Jay and I went geocaching this morning. The cache itself was pleasant enough – a short hike up a woodland bridal-way lead us to a quiet but unusual spot at the intersection of five wide, well trod dirt tracks. We did the cache – a really well stocked number. In the hint – not the main description it mentions that it’s on the site of an old underground quarry. We went to explore and quickly found the entrance…
The first thing that struck me was how open it was. In the UK, a feature like this would probably have been boarded up for Health and Safety reasons, or turned into a tourist attraction. This place was open and probably left untouched for a good number of years.
Thankfully, I had a had a head torch in my bag. It looked quite safe, so I went in. Jay chose to stay at the entrance. The man made cave opened up into a network of tunnels and rooms – all of a uniform height. I only went about 100m in but it seemed to stretch a bit further. Quite an amazing place. Near the entrance sat a circa 1920s car – burned out and slowly being turned into nothing but rust. Bats flew all around me and markings – some of which looked quite old – adorned the walls – not mindless scrawling, more functional markings. The most remarkable feature though was an altar type thing ornately carved into the rock face (pictured above). A Christian design (cross) with military details.
I’ve just researched what I can (in French) and have found that it was initially a limestone quarry and was a station for the French army during WWI. The chapel was build in three stages by the soldiers and it is one of several underground chapels in the area. Also nearby was an underground hospital as used in the second world war.

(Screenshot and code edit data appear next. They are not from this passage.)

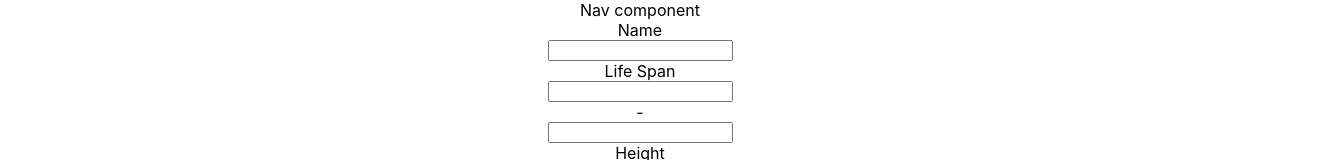
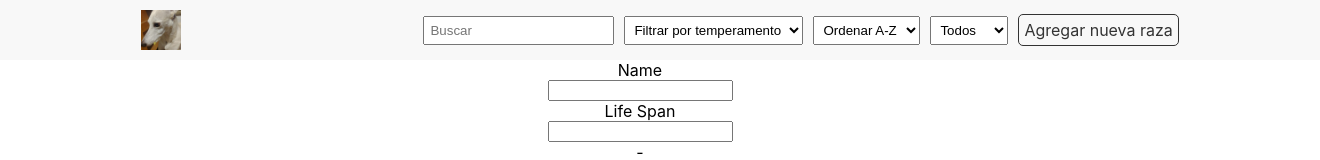
Before and after one commit to alasiamd/PI-Dogs-main, a React (Create React App) app in the folder client/: page /new in a window 1280 px wide. Shown: the top 160 px of the page, 1320 px wide, since content can reach past the window. Built offline with nearby package versions, Linux system fonts and the light colour scheme; no server answers.

Commit message:
Maquetado de Navbar

```diff
--- a/client/src/components/nav_bar/navBar.jsx
+++ b/client/src/components/nav_bar/navBar.jsx
@@ -1,24 +1,40 @@
 import React from 'react';
+import { useLocation, Link } from 'react-router-dom';
 import styles from './navBar.module.css';
-import { useLocation } from 'react-router-dom';
+import logo from '../../assets/logo.jpeg';
 
 const NavBar = () => {
   const location = useLocation();
 
   if (location.pathname === '/home' || location.pathname === '/new') {
     return (
-
-      <div className={styles.card}>
-        Nav component
-      </div>
+      <header className={styles.header}>
+        <div className={styles.logo}>
+          <img src={logo} alt="Logo" className={styles.logoImage} />
+        </div>
+        <nav className={styles.navbar}>
+          <input type="text" placeholder="Buscar" className={styles.searchInput} />
+          <select className={styles.select}>
+            <option value="">Filtrar por temperamento</option>
+            {/* Opciones del select */}
+          </select>
+          <select className={styles.select}>
+            <option value="asc">Ordenar A-Z</option>
+            <option value="desc">Ordenar Z-A</option>
+          </select>
+          <select className={styles.select}>
+            <option value="all">Todos</option>
+            <option value="new">Nuevos</option>
+          </select>
+          <Link to="/new" className={styles.link}>
+            Agregar nueva raza
+          </Link>
+        </nav>
+      </header>
     );
+  } else {
+    return <></>;
   }
-  else {
-    return (
-    <></>
-    );
-  }
-
 };
 
 export default NavBar;
--- a/client/src/components/nav_bar/navBar.module.css
+++ b/client/src/components/nav_bar/navBar.module.css
@@ -0,0 +1,51 @@
+.header {
+    position: sticky;
+    top: 0;
+    left: 0;
+    width: 100%;
+    background-color: #f8f8f8;
+    padding: 10px 20px;
+    display: flex;
+    justify-content: space-around;
+    align-items: center;
+  }
+
+  .logo {
+    display: flex;
+    align-items: center;
+  }
+
+  .logoImage {
+    width: 40px;
+    height: 40px;
+    object-fit: cover;
+  }
+
+  .navbar {
+    display: flex;
+    align-items: center;
+    justify-content: center;
+  }
+
+  .searchInput {
+    padding: 5px;
+    margin-right: 10px;
+  }
+
+  .select {
+    padding: 5px;
+    margin-right: 10px;
+  }
+
+  .link {
+    color: #333;
+    text-decoration: none;
+    padding: 5px;
+    border: 1px solid #333;
+    border-radius: 5px;
+  }
+
+  .link:hover {
+    background-color: #333;
+    color: #fff;
+  }
```
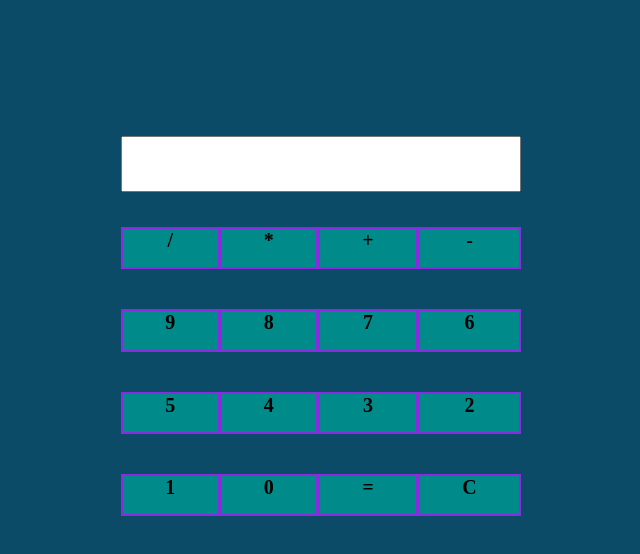
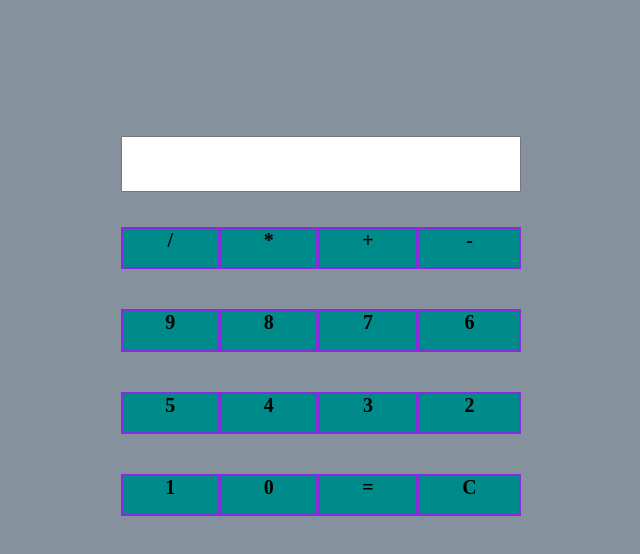
Before and after one commit to nikhil-parate/calculator, a plain HTML site: page index.html in a window 1280 px wide. Shown: the whole page, without its empty margins (319-959 px from the left). Drawn offline with Linux system fonts and the light colour scheme.

Commit message:
Update calculator.css

```diff
--- a/calculator.css
+++ b/calculator.css
@@ -11,7 +11,7 @@ body {
     display: flex;
     padding-top: 10%;
     justify-content: center;
-    background-color: rgb(12, 75, 104);
+    background-color: #85929E ;
 }
 p{
     font-weight: 700;
```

Once again, geocaching took me to somewhere new, somewhere amazing that I probably wouldn’t have discovered at all on my own. I took some more photos with a flash camera that I’ll upload later – including one of a bat!